I am talking about the suddenly omnipresent tendency to call anyone within the Labour Party — or, indeed, the left in general — with whom you disagree a “Tory”.
The logic goes, you see, that if you disagree with somebody, then they can’t be “left wing”. If they aren’t “left wing” then they must be Tory. It’s a pretty black and white way to view the world. Not to mention fantastically thin-skinned and short-sighted.
Primarily it seems to have been aimed at Liz Kendall, in the Labour leadership race, so far. Now, bear in mind I say this as someone who is not a Kendall supporter — but really, can we get a grip? Liz Kendall is not a Tory.
In fact, I’m pretty certain none of the leadership candidates are Tories.
This all feels very McCarthyist to me, but I’m minded to lay the blame for the beginnings of this particular bout of nonsense at the door of the SNP. Or, more accurately, their band of semi-feral online supporters who conduct themselves with decorum more befitting a gang of 1990s football hooligans than political activists. They mostly seem to be referred to as “cybernats”.

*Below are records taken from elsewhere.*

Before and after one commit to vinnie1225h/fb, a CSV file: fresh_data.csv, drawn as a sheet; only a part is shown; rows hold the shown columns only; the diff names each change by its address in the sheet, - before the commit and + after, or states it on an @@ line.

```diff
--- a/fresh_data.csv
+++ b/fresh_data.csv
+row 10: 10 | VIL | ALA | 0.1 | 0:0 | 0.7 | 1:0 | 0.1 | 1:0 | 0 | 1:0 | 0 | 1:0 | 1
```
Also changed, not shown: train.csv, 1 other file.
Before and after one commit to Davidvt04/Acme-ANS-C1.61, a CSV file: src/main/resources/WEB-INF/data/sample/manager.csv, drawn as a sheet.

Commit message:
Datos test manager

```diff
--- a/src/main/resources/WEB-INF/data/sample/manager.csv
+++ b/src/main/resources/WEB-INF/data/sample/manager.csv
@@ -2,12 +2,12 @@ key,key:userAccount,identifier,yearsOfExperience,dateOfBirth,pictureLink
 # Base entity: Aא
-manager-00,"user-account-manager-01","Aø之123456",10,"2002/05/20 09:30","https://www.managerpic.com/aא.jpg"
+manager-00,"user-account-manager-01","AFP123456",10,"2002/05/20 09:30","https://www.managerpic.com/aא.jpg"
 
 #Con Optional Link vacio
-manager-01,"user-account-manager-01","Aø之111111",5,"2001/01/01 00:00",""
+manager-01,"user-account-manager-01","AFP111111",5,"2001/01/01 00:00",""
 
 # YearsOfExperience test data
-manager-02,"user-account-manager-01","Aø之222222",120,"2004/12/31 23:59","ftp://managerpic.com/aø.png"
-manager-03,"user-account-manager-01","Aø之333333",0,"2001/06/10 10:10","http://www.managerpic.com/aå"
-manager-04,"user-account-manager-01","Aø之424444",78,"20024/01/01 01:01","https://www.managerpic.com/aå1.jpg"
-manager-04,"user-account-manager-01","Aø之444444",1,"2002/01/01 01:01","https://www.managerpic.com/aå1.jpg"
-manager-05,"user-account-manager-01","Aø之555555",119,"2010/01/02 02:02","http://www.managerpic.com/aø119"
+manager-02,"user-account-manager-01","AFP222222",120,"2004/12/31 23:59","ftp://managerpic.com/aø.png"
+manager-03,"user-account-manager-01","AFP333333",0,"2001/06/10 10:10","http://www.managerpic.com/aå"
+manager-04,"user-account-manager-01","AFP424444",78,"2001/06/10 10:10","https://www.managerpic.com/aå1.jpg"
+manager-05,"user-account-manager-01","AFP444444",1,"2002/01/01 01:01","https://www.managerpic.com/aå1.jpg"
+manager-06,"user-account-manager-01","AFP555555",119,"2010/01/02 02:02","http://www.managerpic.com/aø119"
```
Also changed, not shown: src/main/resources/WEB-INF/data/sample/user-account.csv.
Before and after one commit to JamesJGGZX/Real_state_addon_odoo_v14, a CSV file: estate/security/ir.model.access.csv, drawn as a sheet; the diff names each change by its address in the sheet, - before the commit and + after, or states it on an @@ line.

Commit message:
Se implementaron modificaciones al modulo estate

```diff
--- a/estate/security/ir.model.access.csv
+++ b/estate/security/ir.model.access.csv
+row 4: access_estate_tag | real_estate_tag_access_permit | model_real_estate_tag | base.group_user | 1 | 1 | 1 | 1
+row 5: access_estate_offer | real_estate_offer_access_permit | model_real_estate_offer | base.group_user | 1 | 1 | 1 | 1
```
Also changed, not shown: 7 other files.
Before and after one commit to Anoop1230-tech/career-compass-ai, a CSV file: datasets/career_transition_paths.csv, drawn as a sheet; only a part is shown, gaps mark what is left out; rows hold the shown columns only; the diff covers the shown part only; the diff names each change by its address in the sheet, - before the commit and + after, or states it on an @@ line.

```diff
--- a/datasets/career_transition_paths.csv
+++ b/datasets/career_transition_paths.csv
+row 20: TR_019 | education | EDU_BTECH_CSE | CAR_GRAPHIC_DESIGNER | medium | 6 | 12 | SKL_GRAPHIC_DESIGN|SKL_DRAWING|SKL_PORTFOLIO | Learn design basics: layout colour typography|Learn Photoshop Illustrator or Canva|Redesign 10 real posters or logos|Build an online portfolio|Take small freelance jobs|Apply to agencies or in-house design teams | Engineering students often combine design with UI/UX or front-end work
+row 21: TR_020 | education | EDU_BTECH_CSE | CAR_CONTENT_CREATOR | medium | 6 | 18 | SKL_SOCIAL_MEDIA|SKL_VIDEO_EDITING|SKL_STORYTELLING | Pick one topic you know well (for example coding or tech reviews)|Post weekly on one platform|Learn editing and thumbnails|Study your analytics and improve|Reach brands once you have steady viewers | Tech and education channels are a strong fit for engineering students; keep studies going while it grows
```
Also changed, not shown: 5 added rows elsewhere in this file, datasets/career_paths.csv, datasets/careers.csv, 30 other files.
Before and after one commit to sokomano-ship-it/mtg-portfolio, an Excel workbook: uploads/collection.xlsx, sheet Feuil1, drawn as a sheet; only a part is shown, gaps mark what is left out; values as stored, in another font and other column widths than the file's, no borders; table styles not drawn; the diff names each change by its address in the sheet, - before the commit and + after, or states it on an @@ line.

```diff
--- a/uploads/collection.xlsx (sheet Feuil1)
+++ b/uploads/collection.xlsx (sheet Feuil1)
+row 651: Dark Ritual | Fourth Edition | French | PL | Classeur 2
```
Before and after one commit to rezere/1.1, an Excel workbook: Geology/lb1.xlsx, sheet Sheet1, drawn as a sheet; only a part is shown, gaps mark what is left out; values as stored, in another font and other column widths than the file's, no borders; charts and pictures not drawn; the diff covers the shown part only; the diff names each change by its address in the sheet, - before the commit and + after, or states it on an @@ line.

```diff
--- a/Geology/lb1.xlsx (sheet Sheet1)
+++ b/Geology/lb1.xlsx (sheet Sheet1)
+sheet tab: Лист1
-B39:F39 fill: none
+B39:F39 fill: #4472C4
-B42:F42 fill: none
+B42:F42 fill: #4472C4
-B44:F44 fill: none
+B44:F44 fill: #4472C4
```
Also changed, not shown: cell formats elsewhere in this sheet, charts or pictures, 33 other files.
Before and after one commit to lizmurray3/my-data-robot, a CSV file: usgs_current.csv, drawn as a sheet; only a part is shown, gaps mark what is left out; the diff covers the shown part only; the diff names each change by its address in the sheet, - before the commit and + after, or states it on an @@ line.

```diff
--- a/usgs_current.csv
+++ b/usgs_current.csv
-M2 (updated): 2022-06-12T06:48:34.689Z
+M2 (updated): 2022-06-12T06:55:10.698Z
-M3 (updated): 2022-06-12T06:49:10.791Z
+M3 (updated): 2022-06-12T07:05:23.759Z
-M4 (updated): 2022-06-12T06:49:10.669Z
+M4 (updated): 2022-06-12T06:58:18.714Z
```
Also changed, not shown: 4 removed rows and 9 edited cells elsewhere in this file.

Throughout the Scottish independence referendum and the 2015 general election, anyone in Labour colours was branded a “red Tory”. That was quickly taken up by other non-Labour parties of the Left, such as the Green Party.
Now, it seems, we’re using it against each other.
My first problem is that it oscillates between being terribly unimaginative and more than a little stupid. If at any stage you found it impossible to distinguish between what Labour were offering and what the Tories were offering, then you are either not paying attention or you are lying to serve your own purposes.
Now, that’s not to say that you had to agree with the Labour policies. But if you can’t disagree with two separate things without branding them identical and decrying them as the boogeyman, then I fear for the future of a democracy based on your vote.
So I stand by that Liz Kendall isn’t a Tory. What seems to have precipitated the accusations is that she’s taken a line that when it comes to some things, maybe the Tories had a point. Well, given that they just won a majority in a general election, I’d suggest that rather a few of the public thought so as well.
Liz’s argument, as I see it, is that the public didn’t trust us on the economy, and that’s why we lost. Until that changes, we will keep losing. And if we keep losing, then we will never be able effect any of the changes we want to.
It isn’t, actually, an argument I disagree with, even if I do disagree with her prescription of how we regain that trust. It’s also not an argument that’s entirely unique to her. But it is an argument that needs to be heard, regardless of your view on it.
Now, I’m not a Liz Kendall supporter, I said that already. But the Labour Party has always been a broad church, and there has to be room for Kendall and Corbyn supporters, both. I, actually, called for Corbyn to be nominated to allow a wider debate. I’m not going to vote for him, and there are a great many of his ideas I’m not keen on, but we need to have the widest possible debate, and that means listening to views and opinions that we may not agree with.
What attitudes like “Liz Kendall is a Tory” does is poison the debate. We’ve seen from George Osborne’s latest budget the disruptive effect that appropriating some of your opponents’ best ideas can have. We’ve seen from the recent election what appealing to too narrow a section of the electorate can do.
We need to produce not only the best leadership team, but the best ideas from this election. That’s not going to happen if we’re more interested as a movement in calling each other Tories than in building a Labour Party that can win power and build the better country that we so want.